Luis Enrique with a broken nose in Boston.

His first years in Madrid were not good though, specially because he was used as a left-back, but with Jorge Valdano as Madrid coach he won the Liga the season 94-95 and scored one of the 5 goals against Barcelona in Bernabeu Stadium. That and his character -he was one of those players hated by everyone but their team supporters- made him kind of persona non grata in Barcelona. However, season 95-96 was one of the worst in Madrid history and Luis Enrique, refusing to renew his contract maybe because he wanted to live by the ocean, became one of the scapegoats of the merengues, and since the enemies of our enemies are our friends, Luis Enrique was more than welcomed when he landed in Barcelona the following season. In case you were wondering, by then Iván Iglesias had already gone back to Gijón and he ended up his career in the New York MetroStars (now Red Bulls).

In his first season in Barcelona, Luis Enrique scored more goals in la Liga (17) than he had scored in all his previous years in Madrid combined. This is not a strange fact, since that squad, under the command of 63 years old  sir Bobby Robson (who brought an interpreter with him called Mourinho), was so chaotic and unpredictable that an overwhelmed Guardiola spent most of the time in the pitch trying to put the players in order, starting his career as a coach. Next season, with Louis Van Gaal, he scored 18 goals and won the first of the 2 consecutive Ligas he helped us earn.

Fearless Luis Enrique never avoided contact

After that, well, FC Barcelona wandered the wilderness for six painful years or as they call it in Catalunya: the crossing of the desert or the years of the drought in which we won nothing but 2 Catalunya Cups and had 6 different coaches. Those were the times when Barcelona supporters paid more attention to the basketball team and it is fair to say we finally won the longed Euroleague.  Luis Enrique, always a favourite of the crowd, was the captain of the team from 2002 to 2004, before passing the armband to Carles Puyol. He retired at the age of 34 under the orders of Frank Rijkaard the year before Barcelona won La Liga again.

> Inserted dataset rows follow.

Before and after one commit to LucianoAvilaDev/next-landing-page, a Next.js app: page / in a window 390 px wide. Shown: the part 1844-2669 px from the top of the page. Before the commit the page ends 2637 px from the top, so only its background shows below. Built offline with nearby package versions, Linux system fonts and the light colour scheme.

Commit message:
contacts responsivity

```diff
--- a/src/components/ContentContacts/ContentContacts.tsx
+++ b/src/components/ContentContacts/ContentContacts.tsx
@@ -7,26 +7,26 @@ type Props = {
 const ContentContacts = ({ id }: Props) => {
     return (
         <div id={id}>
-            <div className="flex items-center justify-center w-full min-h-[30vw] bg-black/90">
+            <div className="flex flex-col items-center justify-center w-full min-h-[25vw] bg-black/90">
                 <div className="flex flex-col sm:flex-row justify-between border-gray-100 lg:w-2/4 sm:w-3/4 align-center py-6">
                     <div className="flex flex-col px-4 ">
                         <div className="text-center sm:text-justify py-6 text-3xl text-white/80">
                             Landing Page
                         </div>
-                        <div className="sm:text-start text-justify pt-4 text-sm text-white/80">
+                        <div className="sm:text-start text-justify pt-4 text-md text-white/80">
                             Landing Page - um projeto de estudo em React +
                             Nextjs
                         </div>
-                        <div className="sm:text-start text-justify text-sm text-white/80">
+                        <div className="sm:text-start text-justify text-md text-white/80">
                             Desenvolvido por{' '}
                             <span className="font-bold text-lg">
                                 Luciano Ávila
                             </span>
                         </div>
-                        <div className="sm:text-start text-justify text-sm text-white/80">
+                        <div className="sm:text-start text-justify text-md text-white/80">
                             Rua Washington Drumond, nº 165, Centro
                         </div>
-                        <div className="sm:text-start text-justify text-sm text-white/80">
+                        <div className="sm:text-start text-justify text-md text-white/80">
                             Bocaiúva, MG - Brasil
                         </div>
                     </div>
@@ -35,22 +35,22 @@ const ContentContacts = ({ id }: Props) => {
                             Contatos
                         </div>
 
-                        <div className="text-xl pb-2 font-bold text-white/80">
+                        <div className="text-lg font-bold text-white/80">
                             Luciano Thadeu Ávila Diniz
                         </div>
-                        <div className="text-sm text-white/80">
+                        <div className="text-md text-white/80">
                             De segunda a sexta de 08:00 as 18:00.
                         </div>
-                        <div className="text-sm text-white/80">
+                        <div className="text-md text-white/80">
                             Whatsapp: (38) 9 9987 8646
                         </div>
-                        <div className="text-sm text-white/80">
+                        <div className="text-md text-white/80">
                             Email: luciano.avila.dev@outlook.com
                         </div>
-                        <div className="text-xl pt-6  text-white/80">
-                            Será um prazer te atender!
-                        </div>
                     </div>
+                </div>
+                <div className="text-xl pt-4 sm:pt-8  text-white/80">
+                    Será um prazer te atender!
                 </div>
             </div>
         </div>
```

After that he moved to Australia where he surfed and ran marathons around the world before he came back to replace Guardiola as the coach of FC Barcelona B team.  He coached for one season AS Roma and Celta de Vigo before landing again in Barcelona. With him we can be assure: whoever does not run, does not play.

Luis Enrique, already a legend, says goodbye on May 16th, 2004.